Setting the Scene for Stupidity: The hideous gang rape and murder of a female student riding home after a movie on a bus in New Delhi, India drew international attention to sexual violence against women. “There can be nothing more diabolic than a helpless girl put through torture,” said Dayan Krishnan, a prosecutor in the case. A new study published in the British medical journal, The Lancet, and conducted by the World Health Organization, the United Nations Population Fund and others on behalf of the United Nations reports that one in four men in six Asia-Pacific countries admit to raping their partners. Researchers interviewed more than 10,000 men in Bangladesh, China, Cambodia, Indonesia, Papua New Guinea and Sri Lanka in the first multi-country survey on the prevalence of rape. In Papua New Guinea, a nauseating 62% of men said they had raped someone.
Basis for the Dishonorable Nomination: Rape has always been disgusting and destructive for its victims. Rape or attempt to rape is a crime not just against an individual but an offense that destroys the basic equilibrium of society.
Scientists wrote that in many of the countries surveyed, gender inequities “effectively create a culture in which male perpetration of gender-based violence is tolerated at best and expected at worst.” We know certain things about rapists: Men with a history of victimization, such as experiencing childhood physical or sexual abuse, emotional abuse or neglect in childhood, are more likely to commit sexual violence than those without such a past. Men who were poor or had no high school education were more likely to have raped in a group setting.

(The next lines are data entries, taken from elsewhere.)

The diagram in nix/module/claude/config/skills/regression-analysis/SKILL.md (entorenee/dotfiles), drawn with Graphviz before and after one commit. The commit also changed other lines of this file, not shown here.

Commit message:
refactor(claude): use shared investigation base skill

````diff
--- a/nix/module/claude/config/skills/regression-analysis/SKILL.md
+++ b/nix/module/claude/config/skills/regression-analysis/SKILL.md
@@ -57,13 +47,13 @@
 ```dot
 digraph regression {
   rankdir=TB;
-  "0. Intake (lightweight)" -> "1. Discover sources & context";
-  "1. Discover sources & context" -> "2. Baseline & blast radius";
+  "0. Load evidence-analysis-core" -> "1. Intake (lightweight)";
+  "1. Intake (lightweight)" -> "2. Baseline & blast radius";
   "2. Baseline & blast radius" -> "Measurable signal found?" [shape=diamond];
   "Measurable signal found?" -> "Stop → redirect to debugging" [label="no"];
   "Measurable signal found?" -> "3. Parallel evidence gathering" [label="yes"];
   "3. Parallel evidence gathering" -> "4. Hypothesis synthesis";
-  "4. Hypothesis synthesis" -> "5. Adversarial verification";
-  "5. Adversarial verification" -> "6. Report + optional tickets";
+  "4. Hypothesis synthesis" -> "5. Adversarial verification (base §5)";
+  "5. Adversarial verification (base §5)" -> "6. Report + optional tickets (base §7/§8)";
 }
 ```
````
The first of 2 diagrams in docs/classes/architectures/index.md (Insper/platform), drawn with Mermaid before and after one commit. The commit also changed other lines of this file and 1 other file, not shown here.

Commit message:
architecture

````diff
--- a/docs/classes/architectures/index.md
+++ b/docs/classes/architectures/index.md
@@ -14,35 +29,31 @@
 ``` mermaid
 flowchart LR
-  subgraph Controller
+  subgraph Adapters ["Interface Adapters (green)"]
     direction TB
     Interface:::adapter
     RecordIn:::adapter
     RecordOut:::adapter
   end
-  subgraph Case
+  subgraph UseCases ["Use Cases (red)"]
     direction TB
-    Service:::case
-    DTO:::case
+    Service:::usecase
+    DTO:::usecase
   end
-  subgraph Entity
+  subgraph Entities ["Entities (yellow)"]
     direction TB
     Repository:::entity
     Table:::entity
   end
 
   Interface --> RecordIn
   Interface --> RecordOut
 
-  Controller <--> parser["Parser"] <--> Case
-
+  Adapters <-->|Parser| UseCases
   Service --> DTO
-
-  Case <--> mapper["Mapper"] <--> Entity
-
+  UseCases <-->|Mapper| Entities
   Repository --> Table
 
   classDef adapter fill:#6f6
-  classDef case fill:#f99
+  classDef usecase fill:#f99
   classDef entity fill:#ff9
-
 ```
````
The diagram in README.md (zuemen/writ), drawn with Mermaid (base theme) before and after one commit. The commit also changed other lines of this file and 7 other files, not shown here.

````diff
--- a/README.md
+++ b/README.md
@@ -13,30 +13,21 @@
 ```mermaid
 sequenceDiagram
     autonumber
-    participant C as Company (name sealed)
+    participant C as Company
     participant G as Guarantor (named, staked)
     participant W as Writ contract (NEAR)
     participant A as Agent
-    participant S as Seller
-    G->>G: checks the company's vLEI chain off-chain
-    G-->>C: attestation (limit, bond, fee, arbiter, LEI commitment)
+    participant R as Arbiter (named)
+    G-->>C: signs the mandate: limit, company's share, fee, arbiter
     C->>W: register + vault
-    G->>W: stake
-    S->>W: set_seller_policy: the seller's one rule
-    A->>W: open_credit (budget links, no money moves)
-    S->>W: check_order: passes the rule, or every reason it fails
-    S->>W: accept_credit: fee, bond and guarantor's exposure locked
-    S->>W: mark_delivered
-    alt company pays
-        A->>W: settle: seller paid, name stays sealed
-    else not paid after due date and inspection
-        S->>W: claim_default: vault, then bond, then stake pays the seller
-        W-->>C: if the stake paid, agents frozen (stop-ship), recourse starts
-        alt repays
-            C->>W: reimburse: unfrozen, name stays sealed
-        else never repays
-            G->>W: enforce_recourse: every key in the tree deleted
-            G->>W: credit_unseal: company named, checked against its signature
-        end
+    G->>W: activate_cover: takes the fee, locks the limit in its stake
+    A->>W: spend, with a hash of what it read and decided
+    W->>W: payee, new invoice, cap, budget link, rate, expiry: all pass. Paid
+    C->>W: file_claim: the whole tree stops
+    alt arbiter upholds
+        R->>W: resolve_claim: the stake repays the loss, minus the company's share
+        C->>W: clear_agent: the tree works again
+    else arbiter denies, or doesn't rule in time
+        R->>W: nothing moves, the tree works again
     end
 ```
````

“The challenge is now to turn evidence into action, to create a safer future for the next generation of women and girls,” a group of researchers led by Michele Decker of the Johns Hopkins Bloomberg School of Public Health said. There is also an important legal component to preventing rape that should not be ignored: The Lancet report found, “Of those men who had admitted to rape, the vast majority (72-97 percent) did not experience any legal consequences, confirming that impunity remains a serious issue in the region.”
We can do something smart or stupid with the latest findings: To be as cunning as those male rapists, rape prevention strategies need to focus on the structural and social risk factors for rape, and then steadfastly thwart them. We need to overhaul rape laws to expand the definition of rape and toughen up punishments for the perpetrators of sexual violence. For the message to be strong and consistent, men must back up women’s voices, and I’ll be happy to be a real man and join the chorus.